With the help of more aliens from the Orion constellation—not to be confused with the Sirius aliens who gave the Germans the mind-reading gizmo—Montauk Project scientists developed the Orion Delta T antenna, giving Montauk Chair psychics the power to create time vortexes. They eventually linked to the time-shifted U.S.S. Eldridge in 1943 and created a stable master vortex—which is how Duncan Cameron wound up in Montauk after jumping ship. The master vortex allowed Montauk Project leaders to travel anywhere in space and time.
And this is when Preston Nichols and a group of like-minded colleagues felt that the tampering had become too dangerous. At their word, Cameron fired up the Montauk Chair for the last time.
With a thought, Cameron created a giant, hairy, beast—30 feet tall by some accounts—that rampaged across Camp Hero, destroying the facility. Nichols cut power to the Montauk Chair, collapsing the time vortex for good. The project shut down, memories were wiped and by 1984 Camp Hero was deserted. But it doesn’t end there.
Nichols claims the Montauk Project used unwilling test subjects for time experiments, mainly homeless men who never retuned. He also says they sent multiple groups of blond-haired, blue-eyed children to a strange city in the year 6037, alluding to the Nazi interests which funded the project. Talk about your lebensraum! In all he estimates that anywhere from 3,000 to 10,000 people were lost, killed or abandoned in time. But that’s nothing.
He also says Montauk Project teams used the time portals to visit underground chambers in the pyramid complex located near the giant face on Mars. Listen, I know there’s no giant face on Mars, but after this insane story you’re going to call me on that? Just be thankful that I left out all the really crazy stuff that’s just too complicated to go into, including UFOs, body-swapping, mind transference, biorhythms, switched timelines, and weather manipulation.
I’d kill for solid evidence of time travel, and I’d love to play the role of the intrigued skeptic who has investigated the mysteries of Montauk and must reluctantly admit that they raise too many intriguing questions to write the whole thing off. But I can’t. It’s all nonsense with absolutely no evidence to back it up, the mutually reinforced delusions of two men in a backyard workshop.
Nichols himself says that many of his book’s so-called facts aren’t provable and that the reader is welcome to read it as Science Fiction. I don’t see how they could read it as anything but. But the Montauk Project has flourished in conspiracy theory circles—so much so that Nichols has written follow-up books, each one longer and even more outrageously convoluted than the last.

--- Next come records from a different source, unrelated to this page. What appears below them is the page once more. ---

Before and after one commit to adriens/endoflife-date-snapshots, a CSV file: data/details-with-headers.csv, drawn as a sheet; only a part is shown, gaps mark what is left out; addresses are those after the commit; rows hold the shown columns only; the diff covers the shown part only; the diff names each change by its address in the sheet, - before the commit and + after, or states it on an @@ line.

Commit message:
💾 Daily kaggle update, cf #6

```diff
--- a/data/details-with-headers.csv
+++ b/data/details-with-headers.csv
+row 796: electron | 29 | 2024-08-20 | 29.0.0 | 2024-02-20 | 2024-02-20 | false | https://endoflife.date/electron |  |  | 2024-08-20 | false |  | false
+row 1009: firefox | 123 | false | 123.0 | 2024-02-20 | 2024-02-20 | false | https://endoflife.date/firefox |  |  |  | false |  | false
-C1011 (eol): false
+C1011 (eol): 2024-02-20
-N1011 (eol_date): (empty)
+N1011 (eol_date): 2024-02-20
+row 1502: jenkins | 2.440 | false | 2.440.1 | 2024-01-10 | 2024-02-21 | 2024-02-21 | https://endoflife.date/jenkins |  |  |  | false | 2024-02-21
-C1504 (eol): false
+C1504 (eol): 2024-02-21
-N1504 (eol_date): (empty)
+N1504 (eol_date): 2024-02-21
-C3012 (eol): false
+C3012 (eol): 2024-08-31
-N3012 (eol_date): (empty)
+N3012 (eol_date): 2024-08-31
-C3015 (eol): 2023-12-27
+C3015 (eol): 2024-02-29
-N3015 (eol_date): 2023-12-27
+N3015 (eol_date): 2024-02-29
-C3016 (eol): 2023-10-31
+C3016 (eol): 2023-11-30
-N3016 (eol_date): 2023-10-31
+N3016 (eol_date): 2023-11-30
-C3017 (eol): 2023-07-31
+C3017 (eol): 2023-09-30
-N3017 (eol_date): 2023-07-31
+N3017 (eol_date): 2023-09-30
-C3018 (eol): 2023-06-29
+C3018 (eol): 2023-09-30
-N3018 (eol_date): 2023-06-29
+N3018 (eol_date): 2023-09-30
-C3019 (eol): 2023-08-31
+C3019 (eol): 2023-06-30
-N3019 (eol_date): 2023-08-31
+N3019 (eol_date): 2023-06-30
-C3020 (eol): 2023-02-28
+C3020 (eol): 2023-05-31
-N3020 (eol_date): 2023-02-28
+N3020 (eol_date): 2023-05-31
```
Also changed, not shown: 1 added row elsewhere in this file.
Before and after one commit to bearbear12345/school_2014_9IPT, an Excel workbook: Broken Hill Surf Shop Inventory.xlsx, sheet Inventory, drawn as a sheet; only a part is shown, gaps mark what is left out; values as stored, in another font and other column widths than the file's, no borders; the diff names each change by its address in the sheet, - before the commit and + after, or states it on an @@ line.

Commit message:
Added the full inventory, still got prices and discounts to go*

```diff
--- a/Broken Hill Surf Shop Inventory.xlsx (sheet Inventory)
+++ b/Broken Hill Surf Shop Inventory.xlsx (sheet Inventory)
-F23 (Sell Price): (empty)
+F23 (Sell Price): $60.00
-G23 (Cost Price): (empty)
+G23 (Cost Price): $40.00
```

You can find links to his books, as well as a good one on the Philadelphia Experiment posted here. I’ve also posted some pictures I took out at Montauk earlier this year—including the mind-controlling Sage radar dish. And it obviously didn’t have any effect on me. I’m still fully… ummm… hmmm.
What were we talking about again?